Ping pong helped shape me: Del Piero
Watching him as he steps up to take one of his famous free-kicks you wouldn't think table tennis played a huge role in making Alessandro Del Piero a world class footballer.
The Sydney FC skipper, who sends waves of excitement through A-League crowds every time he steps up to the mark, on Thursday recalled how during his time in the Padova youth squad it was the evening's spent playing table tennis that really shaped him.
He says it was during these matches that he learned how to rein in his emotions and remain composed under pressure.
And standing on the penalty spot in Italy's triumphant 2006 World Cup final, he says it was the lessons he learned in that tiny recreation room as a teen that kicked into gear.
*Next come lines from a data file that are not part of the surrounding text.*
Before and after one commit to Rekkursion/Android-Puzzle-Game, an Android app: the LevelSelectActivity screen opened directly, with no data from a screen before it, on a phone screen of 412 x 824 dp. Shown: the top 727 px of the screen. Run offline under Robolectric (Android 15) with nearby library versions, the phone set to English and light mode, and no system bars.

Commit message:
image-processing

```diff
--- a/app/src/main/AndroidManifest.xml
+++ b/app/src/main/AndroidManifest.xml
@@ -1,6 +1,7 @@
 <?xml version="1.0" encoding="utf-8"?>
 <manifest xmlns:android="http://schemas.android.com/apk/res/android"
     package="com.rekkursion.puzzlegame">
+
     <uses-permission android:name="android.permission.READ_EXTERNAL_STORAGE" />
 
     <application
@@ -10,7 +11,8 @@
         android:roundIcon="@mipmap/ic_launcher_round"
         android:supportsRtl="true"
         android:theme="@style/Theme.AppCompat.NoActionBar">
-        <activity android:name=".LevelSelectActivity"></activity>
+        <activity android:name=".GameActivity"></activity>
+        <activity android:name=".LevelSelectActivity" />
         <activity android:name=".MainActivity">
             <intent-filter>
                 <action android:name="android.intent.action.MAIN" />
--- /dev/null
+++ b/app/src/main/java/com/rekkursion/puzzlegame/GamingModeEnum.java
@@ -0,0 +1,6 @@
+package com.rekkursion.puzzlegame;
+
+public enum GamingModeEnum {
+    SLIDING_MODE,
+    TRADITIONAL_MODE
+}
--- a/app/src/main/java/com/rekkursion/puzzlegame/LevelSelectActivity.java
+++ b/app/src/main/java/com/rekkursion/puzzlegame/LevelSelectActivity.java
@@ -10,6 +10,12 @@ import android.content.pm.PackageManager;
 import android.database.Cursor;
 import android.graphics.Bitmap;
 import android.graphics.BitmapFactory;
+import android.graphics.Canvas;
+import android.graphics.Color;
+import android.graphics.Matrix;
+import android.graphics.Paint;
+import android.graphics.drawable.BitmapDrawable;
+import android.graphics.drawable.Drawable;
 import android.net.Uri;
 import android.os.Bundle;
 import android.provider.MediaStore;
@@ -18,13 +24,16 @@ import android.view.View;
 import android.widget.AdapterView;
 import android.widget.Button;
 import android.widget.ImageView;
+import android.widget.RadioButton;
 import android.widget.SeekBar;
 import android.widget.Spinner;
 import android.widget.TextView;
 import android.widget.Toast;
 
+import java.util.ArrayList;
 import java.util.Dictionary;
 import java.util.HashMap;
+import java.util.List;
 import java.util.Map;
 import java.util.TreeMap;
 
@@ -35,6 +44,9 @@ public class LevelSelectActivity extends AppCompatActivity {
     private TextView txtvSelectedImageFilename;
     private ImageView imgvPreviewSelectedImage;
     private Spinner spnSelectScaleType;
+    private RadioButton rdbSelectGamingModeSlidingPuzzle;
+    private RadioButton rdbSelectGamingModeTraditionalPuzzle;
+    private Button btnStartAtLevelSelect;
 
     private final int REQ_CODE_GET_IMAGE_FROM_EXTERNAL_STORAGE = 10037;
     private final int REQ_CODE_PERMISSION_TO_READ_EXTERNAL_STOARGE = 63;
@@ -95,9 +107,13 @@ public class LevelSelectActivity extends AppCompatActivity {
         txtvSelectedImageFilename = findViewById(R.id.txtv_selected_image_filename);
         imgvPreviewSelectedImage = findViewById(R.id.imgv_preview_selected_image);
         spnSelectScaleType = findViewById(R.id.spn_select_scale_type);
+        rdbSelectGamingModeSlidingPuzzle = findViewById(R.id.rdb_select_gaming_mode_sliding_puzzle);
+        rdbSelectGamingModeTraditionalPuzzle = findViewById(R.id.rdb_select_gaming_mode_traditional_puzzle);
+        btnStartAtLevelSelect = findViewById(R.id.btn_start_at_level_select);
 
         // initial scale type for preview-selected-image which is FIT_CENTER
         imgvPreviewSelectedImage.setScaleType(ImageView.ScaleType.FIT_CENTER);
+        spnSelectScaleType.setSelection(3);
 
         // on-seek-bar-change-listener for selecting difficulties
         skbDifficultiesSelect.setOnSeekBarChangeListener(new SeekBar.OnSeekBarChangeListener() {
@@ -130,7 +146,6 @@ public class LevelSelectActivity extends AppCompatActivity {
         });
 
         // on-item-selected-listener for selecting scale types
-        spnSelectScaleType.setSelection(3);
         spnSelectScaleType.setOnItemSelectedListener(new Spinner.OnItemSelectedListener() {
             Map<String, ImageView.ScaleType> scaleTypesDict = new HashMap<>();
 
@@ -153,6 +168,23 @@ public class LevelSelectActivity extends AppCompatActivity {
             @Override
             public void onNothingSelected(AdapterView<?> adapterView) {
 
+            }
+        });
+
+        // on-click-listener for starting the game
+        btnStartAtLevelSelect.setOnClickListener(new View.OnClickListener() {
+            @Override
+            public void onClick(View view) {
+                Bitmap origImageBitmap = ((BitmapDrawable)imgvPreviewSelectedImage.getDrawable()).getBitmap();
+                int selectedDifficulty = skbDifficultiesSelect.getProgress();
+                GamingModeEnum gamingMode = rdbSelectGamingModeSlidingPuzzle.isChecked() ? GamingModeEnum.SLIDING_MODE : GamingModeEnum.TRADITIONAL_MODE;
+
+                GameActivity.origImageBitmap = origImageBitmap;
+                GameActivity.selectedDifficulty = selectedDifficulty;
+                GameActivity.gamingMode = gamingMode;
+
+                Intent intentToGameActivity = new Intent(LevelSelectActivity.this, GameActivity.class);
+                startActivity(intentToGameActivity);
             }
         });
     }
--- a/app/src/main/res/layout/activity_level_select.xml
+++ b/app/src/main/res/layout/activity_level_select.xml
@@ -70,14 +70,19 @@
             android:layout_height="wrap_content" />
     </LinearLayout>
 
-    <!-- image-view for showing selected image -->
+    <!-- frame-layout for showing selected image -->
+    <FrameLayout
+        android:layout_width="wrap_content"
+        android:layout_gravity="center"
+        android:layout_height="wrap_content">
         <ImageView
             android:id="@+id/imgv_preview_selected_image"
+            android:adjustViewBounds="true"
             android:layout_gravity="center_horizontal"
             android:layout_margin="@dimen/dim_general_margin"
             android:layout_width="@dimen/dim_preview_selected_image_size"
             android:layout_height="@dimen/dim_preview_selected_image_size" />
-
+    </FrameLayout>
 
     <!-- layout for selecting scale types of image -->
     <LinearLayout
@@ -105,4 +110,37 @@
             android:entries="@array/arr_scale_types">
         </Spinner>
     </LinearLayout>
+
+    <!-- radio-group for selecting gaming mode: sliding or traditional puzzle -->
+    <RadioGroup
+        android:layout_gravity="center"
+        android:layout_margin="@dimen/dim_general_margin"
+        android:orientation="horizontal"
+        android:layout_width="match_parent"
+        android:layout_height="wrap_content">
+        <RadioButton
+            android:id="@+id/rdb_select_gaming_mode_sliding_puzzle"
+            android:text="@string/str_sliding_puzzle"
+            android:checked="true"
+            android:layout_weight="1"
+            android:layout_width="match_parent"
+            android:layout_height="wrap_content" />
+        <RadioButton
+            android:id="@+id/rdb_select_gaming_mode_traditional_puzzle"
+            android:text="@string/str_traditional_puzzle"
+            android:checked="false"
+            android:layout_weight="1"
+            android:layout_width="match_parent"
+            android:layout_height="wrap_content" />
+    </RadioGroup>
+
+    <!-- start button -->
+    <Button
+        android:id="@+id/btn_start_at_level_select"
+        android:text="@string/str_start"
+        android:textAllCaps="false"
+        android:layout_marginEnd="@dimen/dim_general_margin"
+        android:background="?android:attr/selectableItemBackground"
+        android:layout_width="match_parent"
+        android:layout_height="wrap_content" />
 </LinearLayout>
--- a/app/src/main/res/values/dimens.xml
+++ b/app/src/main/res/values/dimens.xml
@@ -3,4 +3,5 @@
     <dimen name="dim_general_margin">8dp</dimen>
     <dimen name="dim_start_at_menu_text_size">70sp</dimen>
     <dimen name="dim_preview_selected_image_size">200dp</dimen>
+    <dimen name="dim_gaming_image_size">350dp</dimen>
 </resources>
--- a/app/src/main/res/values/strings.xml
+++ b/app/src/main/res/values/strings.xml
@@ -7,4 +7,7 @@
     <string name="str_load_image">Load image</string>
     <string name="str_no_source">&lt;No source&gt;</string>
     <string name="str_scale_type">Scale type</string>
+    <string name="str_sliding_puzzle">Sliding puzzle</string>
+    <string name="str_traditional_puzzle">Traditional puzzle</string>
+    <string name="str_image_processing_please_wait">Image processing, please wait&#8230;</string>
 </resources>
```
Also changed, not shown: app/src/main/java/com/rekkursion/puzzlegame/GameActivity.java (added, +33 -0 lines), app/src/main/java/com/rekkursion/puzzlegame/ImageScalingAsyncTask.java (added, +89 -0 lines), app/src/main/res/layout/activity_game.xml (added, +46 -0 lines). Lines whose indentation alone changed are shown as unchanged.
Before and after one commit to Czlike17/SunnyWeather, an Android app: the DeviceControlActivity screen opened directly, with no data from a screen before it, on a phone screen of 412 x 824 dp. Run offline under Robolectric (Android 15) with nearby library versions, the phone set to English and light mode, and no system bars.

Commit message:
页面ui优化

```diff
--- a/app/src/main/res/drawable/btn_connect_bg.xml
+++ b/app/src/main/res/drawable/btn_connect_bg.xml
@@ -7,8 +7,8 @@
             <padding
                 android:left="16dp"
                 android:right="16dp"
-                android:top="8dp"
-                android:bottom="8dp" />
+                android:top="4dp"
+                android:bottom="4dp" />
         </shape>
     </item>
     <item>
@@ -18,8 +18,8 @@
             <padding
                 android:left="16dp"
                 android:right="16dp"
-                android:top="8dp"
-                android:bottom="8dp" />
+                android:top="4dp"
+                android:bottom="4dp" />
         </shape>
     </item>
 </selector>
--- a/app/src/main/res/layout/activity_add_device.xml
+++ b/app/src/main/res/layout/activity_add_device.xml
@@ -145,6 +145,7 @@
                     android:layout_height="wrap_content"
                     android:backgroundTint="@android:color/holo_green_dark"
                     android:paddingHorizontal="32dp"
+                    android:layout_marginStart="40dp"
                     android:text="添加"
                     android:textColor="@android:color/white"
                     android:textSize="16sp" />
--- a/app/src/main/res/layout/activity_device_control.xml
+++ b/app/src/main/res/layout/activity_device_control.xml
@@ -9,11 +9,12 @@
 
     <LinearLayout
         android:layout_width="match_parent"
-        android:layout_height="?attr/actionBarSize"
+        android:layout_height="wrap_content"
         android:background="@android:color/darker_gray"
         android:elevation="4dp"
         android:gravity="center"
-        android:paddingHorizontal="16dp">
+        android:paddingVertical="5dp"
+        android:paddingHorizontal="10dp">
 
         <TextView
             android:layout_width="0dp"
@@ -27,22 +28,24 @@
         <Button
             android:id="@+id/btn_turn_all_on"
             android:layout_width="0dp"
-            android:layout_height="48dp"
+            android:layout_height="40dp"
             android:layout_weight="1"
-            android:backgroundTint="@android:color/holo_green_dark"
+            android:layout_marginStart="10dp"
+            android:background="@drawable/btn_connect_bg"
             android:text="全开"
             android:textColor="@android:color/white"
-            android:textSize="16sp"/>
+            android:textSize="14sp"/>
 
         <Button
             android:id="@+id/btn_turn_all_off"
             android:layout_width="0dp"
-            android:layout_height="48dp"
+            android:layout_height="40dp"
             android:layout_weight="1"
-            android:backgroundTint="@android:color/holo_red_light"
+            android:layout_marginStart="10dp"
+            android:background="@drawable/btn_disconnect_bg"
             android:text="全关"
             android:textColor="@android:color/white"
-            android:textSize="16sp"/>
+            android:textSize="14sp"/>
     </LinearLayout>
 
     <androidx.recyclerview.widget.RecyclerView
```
And they're lessons he says which still resonate every time he steps up to take a free-kick.
"Every time I would step up for the last point my hand would be shaking because I was thinking too much about the result or what would happen if I miss," he said at the launch of the English edition of his book, Playing On, on Thursday.
"It was at this specific moment that I decided to change this and I said 'why lose your energy for stupid thoughts'.
"I started to put all of my heart into playing a simple ping pong game and not worrying about the result.
"So in the end it wasn't only a ping pong game it was a state of mind.
"The pressure of big moments is sometimes what's the difference between a great player and the best players."
Del Piero, who'll face Wellington at Allianz Stadium on Saturday, insists despite the fact he turns 40 next year and his contract at the Sky Blues will come to an end at the conclusion of this season, he has given no thought to what he may do next.
"I want to be focused on this moment, on the present and on what I want to do now in the short term," he said.
"When the season finishes, I'll be 39 and a half.
"Honestly I really don't know what will happen next year. Probably something will happen but I have to check my body and my mind and my heart.
"I hope to play again and play more."